“Without missing a beat, José said to the judge, “I have the first three, your honor, but I do not have the fourth.” Turning around to look at his family, with obvious pride, he told the judge: “This is my family. These are my children. Everything I do, I do for them. But thankfully they are all healthy, which for the moment seems for some reason to be bad.” Truly, logic has no place in immigration court.”
Not yet deported, but still among the victims of Trumpian policies: undocumented workers at Trump businesses. On January 18, about a dozen undocumented employees, who had worked at Trump National Golf Club in New York for years, were fired.
“Some were trusted enough to hold the keys to Eric Trump’s weekend home. They were experienced enough to know that, when Donald Trump ordered chicken wings, they were to serve him two orders on one plate….
“We’re just working. How can they take our taxes, charge us for this or that, and not give us any rights?” Cruz said. “When they take our taxes, we count as people. Why don’t we count in other things?”

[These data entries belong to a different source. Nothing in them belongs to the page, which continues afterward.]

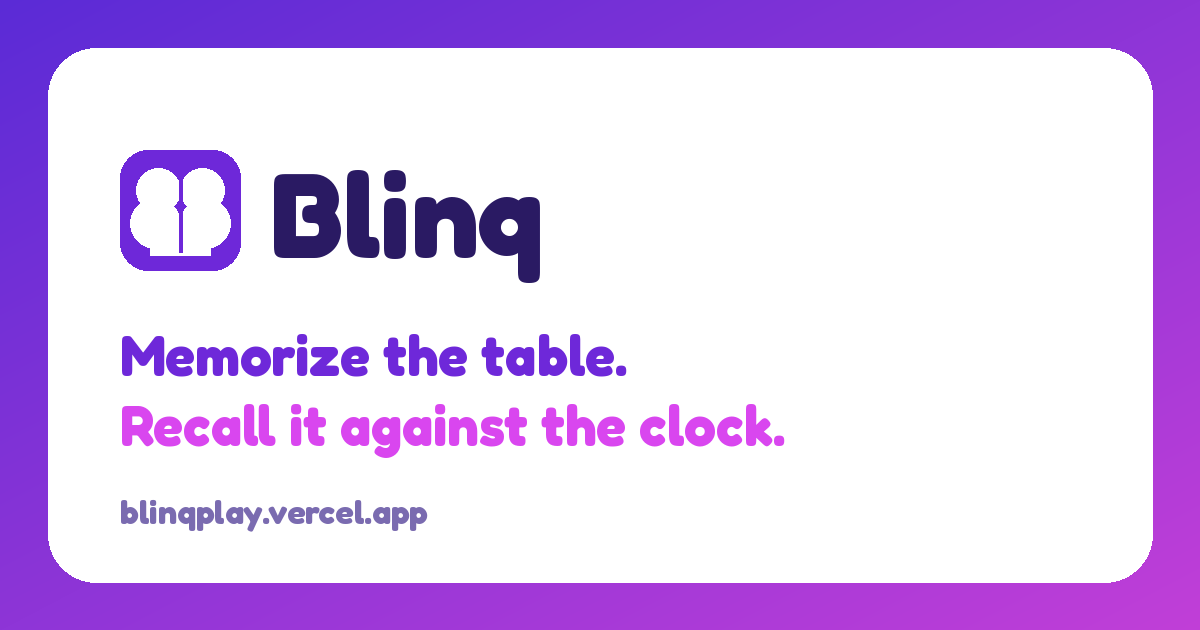
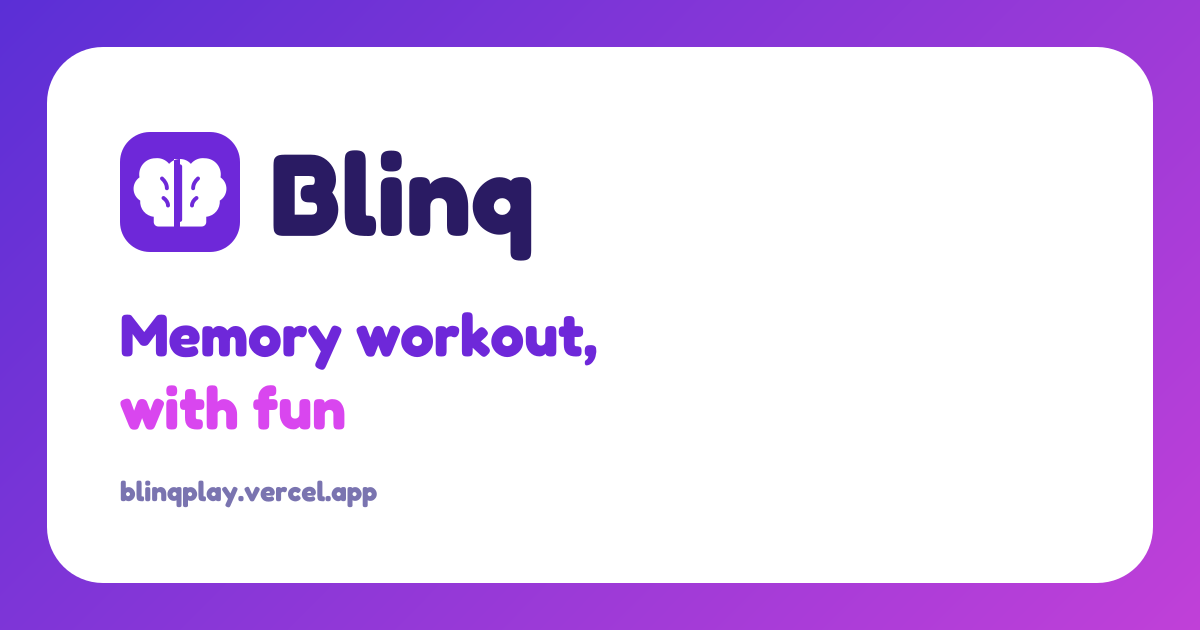
feat(brand): update headline to "Memory workout, with fun"

diff --git a/src/app/layout.tsx b/src/app/layout.tsx
@@ -11,20 +11,20 @@ const fredoka = Fredoka({
 
 export const metadata: Metadata = {
   title: "Blinq — memory game",
-  description: "Memorize the table. Recall it against the clock. Come back tomorrow for a new one.",
+  description: "Memory workout, with fun",
   metadataBase: new URL("https://blinqplay.vercel.app"),
   openGraph: {
     title: "Blinq — memory game",
-    description: "Memorize the table. Recall it against the clock. Come back tomorrow for a new one.",
+    description: "Memory workout, with fun",
     url: "/",
     siteName: "Blinq",
     type: "website",
-    images: [{ url: "/og.png", width: 1200, height: 630, alt: "Blinq — Memorize the table. Recall it against the clock." }],
+    images: [{ url: "/og.png", width: 1200, height: 630, alt: "Blinq — Memory workout, with fun" }],
   },
   twitter: {
     card: "summary_large_image",
     title: "Blinq — memory game",
-    description: "Memorize the table. Recall it against the clock. Come back tomorrow for a new one.",
+    description: "Memory workout, with fun",
     images: ["/og.png"],
   },
 };

diff --git a/src/components/game/HomeScreen.tsx b/src/components/game/HomeScreen.tsx
@@ -131,7 +131,7 @@ export function HomeScreen({ stats, today, guest, onSignIn, onPlayLevel, onPlayD
           Blinq
         </h1>
         <p className="mx-auto mt-2 max-w-xs text-muted-foreground">
-          Memorize the table. Recall it against the clock. Come back tomorrow for a new one.
+          Memory workout, with fun
         </p>
       </div>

“She said, “We don’t exist.”
Denying Asylum: Asylum has always been tough to get. Now it is getting tougher, and denials mean deportation rather than discretionary relief.
In 2017, at a routine check-in with immigration, Llukan Buta was deported—away from his pregnant U.S. citizen wife and their two-year-old daughter. He had lived in the United States since his parents brought the then-11-year-old boy here from Albania in 1998, seeking refuge from civil war.
“The consequences, both financial and emotional, of Buta being absent are dire for Joseph, who is also battling multiple sclerosis. While she recently started a new treatment that keeps most of her symptoms in check, the stress not only exacerbates the exhaustion and weakness that accompany the disease, but it also imperils her ability to raise two young kids on her own.“
Ending DACA: While courts have prevented Trump from ending DACA completely, no new applications are allowed. That means all Dreamers who were younger than 15 in September are not allowed to apply. Dreamers like now-17-year-old Maria Lopez, who had not yet scraped up the $500+ that it cost to apply before the cut-off are also barred.
“Maria Lopez is a 17-year-old with an almost perfect GPA. She’s involved with after-school clubs and community organizations. She attends a top Dallas ISD magnet high school and is likely an ideal candidate for some elite universities….
“[S]he’s among a new generation of possibly more than 250,000 kids around the country who were too young or never made initial requests for DACA before President Donald Trump tried to rescind the program. They now face a life of being stuck in the shadows, unable to legally work or live normal lives.”